The Zimbabwe National Statistics Agency (ZimStats) reported that total imports for May rose by 20.2 percent to US$851 million, while exports increased by 17.8 percent to US$654.2 million. The higher growth rate of imports contributed to the widening trade deficit.

Economic experts attribute the expanding trade deficit to the recent suspension of import duties on basic commodities. The government implemented this measure to stabilize the economy, address price increases, and improve access to essential goods for ordinary citizens.

The main imports by economic category in May were industrial imports (26.4 percent), capital goods (22.9 percent), and fuels and lubricants (22.2 percent). Industrial supplies accounted for 91.1 percent of the main exports, followed by fuels and lubricants at 3.2 percent. Major exported products included semi-manufactured gold (24 percent) and nickel mattes (18.3 percent).

Mr. George Nhepera, the development manager of Lupane State University’s business clinic, highlighted that the importation of raw materials, machinery, and equipment also contributed to the increase in imports and, consequently, the trade deficit. He emphasized the need for Zimbabwe to focus on developing an export-led economy to generate foreign currency inflows, stabilize the exchange rate, and promote economic growth and job creation.

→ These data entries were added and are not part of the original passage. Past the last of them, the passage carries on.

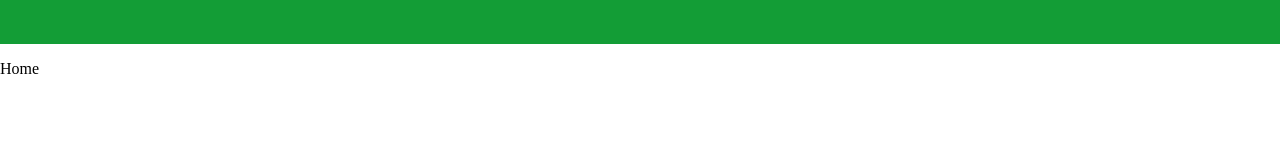
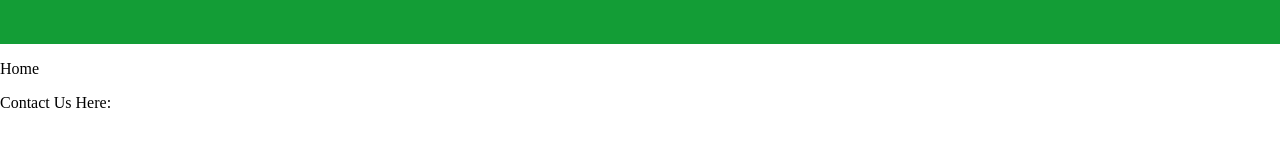
Before and after one commit to cqtqlyst/hhs-badminton-club-website, a React (Create React App) app in the folder badminton-club-website/: page / in a window 1280 px wide. Shown: the part 156-302 px from the top of the page. Built offline with nearby package versions, Linux system fonts and the light colour scheme.

Commit message:
added some footer stuff and renamed events

```diff
--- a/badminton-club-website/src/App.js
+++ b/badminton-club-website/src/App.js
@@ -2,7 +2,8 @@ import "./App.css";
 import NavBar from "./components/Navbar";
 import About from "./pages/About";
 import Home from "./pages/Home";
-import ForMembers from "./pages/ForMembers";
+import Events from "./pages/Events";
+import Footer from "./components/Footer";
 
 function App() {
   let component;
@@ -13,8 +14,8 @@ function App() {
     case "/AboutUs":
       component = <About />;
       break;
-    case "/ForMembers":
-      component = <ForMembers />;
+    case "/Events":
+      component = <Events />;
       break;
     default:
       component = <Home />;
@@ -25,7 +26,12 @@ function App() {
       <header className="App-header">
         <NavBar />
       </header>
-      <body className="App-body"> {component}</body>
+      <body className="App-body">
+        <div>{component}</div>
+        <div>
+          <Footer />
+        </div>
+      </body>
     </div>
   );
 }
--- a/badminton-club-website/src/components/Footer.js
+++ b/badminton-club-website/src/components/Footer.js
@@ -1,5 +1,5 @@
 function Footer() {
-  return <p>Contuct Us Here:</p>;
+  return <p>Contact Us Here:</p>;
 }
 
 export default Footer;
--- /dev/null
+++ b/badminton-club-website/src/pages/Events.js
@@ -0,0 +1,5 @@
+function Events() {
+  return <p>Events</p>;
+}
+
+export default Events;
--- a/badminton-club-website/src/pages/ForMembers.js
+++ /dev/null
@@ -1,5 +0,0 @@
-function ForMembers() {
-  return <p>For Members</p>;
-}
-
-export default ForMembers;
```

In line with the National Export Strategy launched in 2019, Zimbabwe aims to achieve annual exports of goods amounting to US$6.26 billion and services amounting to US$651 million, as part of its efforts to boost export performance.